This report is part of the programme of prison inspections carried out by the Office of the Inspectorate. The inspection process provides an ongoing invaluable insight into prisons and provides assurance that shortcomings are identified and addressed in a timely way, and examples of good practice are shared across the prison network.
We conducted our first inspection of Auckland South Corrections Facility in September 2017. This inspection identified a number of areas of concern. During our current inspection we paid particular regard to these issues and were pleased to observe progress has been made.
Overall, the communal areas at Auckland South Corrections Facility were clean and tidy, although prisoners did not have access to toilets when out of their cells. Cells had good levels of natural light, but some were not clean and showers and toilets lacked privacy. We noted some general maintenance issues. Most prisoners we spoke with, however, were satisfied with their accommodation.
Most prisoners reported feeling safe, although some in the House Blocks said they had experienced standovers or bullying and felt the influence of gangs. There were few incentives to encourage pro-social behaviour.
Māori prisoners could access a range of opportunities to connect with and strengthen their culture. A cultural focus unit, Te Whare o te Whaiora, has been established to help embed a Māori world view and cultural practice.
Prisoners spoke positively of the health team. A wide range of health services were available and waiting times were reasonable, although there were long waiting times for some non-urgent health services such as dental treatment.
The mental health needs of prisoners were generally well catered for and supported by nurses, mental health nurses, psychologists and the forensic team. We noted that some prisoners with physical disabilities felt their needs were not being met.
We were concerned about the length of time some prisoners spent on directed segregation, and the little time these prisoners spent out of their cells each day. However, in the mainstream units, prisoners generally had six hours out of their cells each day.
We noted the quality of rub down searches was poor, and the quality and frequency of cell searches varied across the site. There were poor documentation control practices and complaints were not managed consistently across the site. Prisoners continued to experience delays in receiving their property.
Prisoners were satisfied with the meals available at the site.
It was pleasing to note the prison generally offered a good range of exercise opportunities and equipment. There was a variety of work and industry training opportunities, although few prisoners were undertaking Release to Work.
We noted that prisoners faced long waiting lists for some rehabilitative programmes, or needed to move to other prisons to access programmes for high risk sex offenders or Drug Treatment Units.
We were pleased to see that generally the site has made good progress since our initial inspection.
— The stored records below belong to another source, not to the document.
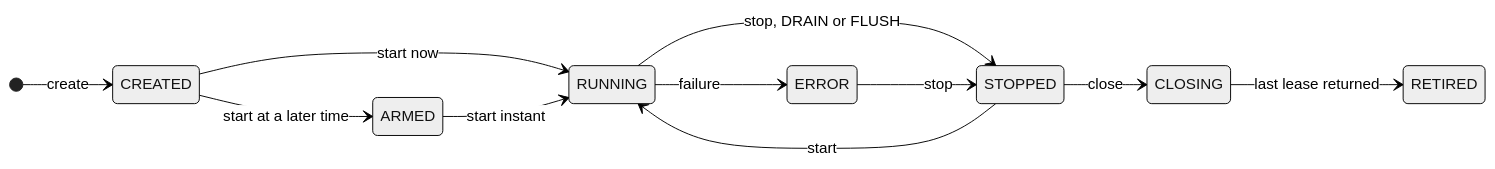
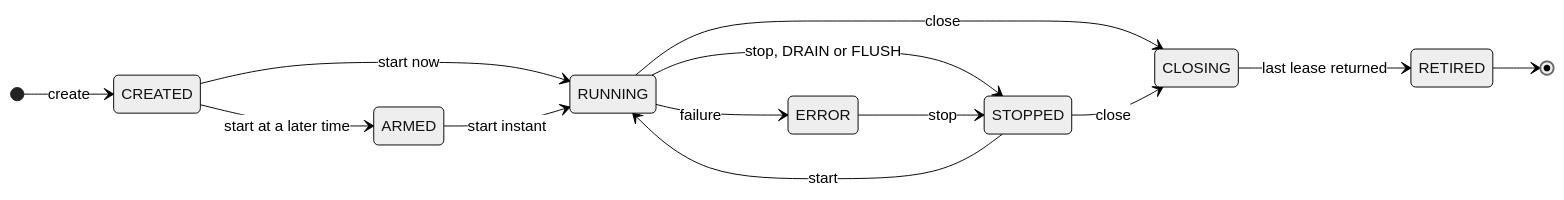
Before and after one commit to Sakoram/Media-Transport-Library: the sixth of 7 diagrams in doc/unified-api/concepts.md, drawn with Mermaid (neutral theme). The commit also changed other lines of this file and 15 other files, not shown here.

First line of the commit message:
Docs: Move the unified API diagrams into their topic documents

````diff
--- a/doc/unified-api/concepts.md
+++ b/doc/unified-api/concepts.md
@@ -424,14 +500,16 @@
 ```mermaid
 stateDiagram-v2
     direction LR
     [*] --> CREATED: create
     CREATED --> ARMED: start at a later time
     CREATED --> RUNNING: start now
     ARMED --> RUNNING: start instant
     RUNNING --> STOPPED: stop, DRAIN or FLUSH
     STOPPED --> RUNNING: start
     RUNNING --> ERROR: failure
     ERROR --> STOPPED: stop
+    RUNNING --> CLOSING: close
     STOPPED --> CLOSING: close
     CLOSING --> RETIRED: last lease returned
+    RETIRED --> [*]
 ```
````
I acknowledge the cooperation of Auckland South Corrections Facility management and staff, both during the inspection and since, and I look forward to working with them as I continue to monitor progress.